By Elena Conis, Special to The Times
Jackie Apuzzo is 16 weeks pregnant — something she was beginning to think would never happen.
Following nine years of unsuccessful efforts to have a baby, including failed in vitro fertilization, a miscarriage and a diagnosis of endometriosis, the 37-year-old social worker finally visited an acupuncturist on the advice of a friend. After two months of acupuncture treatments and a regimen of Chinese herbs, she became pregnant.
"I was a little apprehensive about the needles at first," said Apuzzo. But in April, Apuzzo's acupuncturist in Santa Monica looked at her tongue, checked her pulse and declared the Long Beach resident pregnant. Apuzzo later confirmed the diagnosis with a blood test.

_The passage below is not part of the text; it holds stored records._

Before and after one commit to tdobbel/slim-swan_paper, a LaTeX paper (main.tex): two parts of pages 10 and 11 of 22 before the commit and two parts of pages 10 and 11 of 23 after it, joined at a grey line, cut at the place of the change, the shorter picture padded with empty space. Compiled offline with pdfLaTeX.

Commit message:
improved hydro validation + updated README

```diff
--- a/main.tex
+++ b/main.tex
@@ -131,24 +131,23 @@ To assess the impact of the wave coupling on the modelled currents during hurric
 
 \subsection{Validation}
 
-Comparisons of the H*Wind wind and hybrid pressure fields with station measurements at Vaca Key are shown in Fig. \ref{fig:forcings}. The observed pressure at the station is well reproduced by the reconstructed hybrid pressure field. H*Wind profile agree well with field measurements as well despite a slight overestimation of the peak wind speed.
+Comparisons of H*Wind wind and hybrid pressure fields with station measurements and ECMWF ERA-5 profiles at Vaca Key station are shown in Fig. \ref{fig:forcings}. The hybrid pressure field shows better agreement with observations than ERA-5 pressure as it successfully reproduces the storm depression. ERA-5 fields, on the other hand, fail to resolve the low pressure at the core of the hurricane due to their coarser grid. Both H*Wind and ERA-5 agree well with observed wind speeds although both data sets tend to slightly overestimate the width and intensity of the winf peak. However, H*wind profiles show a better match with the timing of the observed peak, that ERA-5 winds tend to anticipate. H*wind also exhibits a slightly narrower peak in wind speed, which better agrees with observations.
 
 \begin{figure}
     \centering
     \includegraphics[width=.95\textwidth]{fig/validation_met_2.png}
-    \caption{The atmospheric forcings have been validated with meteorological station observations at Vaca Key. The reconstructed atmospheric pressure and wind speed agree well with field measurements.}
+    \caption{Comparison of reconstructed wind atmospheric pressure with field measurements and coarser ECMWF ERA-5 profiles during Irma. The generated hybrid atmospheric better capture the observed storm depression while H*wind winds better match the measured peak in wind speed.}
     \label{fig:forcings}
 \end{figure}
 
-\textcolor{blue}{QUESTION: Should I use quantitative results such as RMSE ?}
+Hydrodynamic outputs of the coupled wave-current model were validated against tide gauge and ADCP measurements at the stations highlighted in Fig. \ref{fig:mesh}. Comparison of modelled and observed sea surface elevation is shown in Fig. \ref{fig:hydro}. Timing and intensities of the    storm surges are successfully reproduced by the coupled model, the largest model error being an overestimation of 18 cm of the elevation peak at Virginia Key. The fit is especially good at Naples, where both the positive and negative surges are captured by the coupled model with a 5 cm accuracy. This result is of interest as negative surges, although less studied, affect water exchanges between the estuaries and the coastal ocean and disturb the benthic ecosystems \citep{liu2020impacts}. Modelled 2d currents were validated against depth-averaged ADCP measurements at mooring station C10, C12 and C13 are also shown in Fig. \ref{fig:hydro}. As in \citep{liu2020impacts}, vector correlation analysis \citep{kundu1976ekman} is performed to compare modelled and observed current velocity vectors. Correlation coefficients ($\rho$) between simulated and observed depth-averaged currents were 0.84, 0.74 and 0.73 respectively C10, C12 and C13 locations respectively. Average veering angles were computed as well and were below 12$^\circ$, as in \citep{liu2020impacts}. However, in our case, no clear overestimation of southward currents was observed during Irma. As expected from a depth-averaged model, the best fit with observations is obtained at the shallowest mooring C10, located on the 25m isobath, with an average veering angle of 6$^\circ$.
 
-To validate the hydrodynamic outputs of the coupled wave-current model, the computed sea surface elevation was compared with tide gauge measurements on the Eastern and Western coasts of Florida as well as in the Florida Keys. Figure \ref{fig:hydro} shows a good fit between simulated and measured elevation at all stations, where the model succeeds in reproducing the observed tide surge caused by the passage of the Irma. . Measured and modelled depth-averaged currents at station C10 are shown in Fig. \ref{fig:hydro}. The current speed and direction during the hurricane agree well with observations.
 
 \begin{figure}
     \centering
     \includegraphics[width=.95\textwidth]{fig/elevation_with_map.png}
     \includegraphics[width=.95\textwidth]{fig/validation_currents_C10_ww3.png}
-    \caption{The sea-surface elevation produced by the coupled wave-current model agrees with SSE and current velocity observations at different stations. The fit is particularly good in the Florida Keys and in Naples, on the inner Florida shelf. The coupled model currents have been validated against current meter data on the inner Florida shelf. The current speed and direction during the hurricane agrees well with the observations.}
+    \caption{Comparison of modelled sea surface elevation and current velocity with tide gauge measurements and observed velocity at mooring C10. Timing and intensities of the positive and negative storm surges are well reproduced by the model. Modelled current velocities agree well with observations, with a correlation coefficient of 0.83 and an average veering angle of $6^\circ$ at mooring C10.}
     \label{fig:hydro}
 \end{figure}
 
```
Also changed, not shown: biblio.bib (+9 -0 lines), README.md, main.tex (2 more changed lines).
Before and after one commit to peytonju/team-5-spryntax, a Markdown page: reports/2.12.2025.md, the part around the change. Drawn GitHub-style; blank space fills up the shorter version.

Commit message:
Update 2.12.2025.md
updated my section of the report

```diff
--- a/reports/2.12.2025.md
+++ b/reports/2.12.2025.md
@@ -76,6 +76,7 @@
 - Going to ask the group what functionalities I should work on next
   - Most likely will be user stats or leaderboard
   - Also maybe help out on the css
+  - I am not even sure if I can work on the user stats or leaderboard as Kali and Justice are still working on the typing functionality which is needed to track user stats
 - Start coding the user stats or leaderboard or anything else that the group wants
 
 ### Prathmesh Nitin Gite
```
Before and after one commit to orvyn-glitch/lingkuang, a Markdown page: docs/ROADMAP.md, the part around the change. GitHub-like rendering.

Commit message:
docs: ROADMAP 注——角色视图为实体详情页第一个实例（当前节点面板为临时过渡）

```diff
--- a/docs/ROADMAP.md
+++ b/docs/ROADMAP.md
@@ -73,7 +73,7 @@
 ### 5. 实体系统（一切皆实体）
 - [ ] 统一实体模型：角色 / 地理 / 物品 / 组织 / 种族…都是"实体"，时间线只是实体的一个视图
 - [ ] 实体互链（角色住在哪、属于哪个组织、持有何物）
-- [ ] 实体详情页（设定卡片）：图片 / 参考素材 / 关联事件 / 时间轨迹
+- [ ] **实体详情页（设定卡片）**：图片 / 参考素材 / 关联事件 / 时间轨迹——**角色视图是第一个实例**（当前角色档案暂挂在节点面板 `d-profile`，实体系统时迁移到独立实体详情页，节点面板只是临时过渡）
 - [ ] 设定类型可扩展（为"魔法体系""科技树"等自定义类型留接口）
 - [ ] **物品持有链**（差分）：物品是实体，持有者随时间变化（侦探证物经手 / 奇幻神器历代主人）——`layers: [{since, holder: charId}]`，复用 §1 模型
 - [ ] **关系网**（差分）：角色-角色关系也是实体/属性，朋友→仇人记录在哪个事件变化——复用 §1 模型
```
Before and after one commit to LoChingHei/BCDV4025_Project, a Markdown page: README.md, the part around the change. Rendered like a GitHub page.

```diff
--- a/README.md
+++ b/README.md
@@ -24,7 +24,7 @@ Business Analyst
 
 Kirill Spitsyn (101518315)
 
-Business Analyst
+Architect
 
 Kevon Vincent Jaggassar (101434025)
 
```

As more women than ever delay having children until their 30s and 40s, infertility is a growing challenge in the U.S. An estimated 3 million couples are unable to conceive after a year of trying, according to the American Society for Reproductive Medicine. Fertility clinics have done a brisk business in recent years, but now doctors say that a growing number of women who have been unable to get pregnant through conventional medical treatments are seeking out alternatives such as acupuncture. Demand for the traditional Chinese method is so great that an increasing number of fertility doctors now are collaborating with acupuncturists, with some physicians adding acupuncturists to their staff, according to doctors and experts in the field.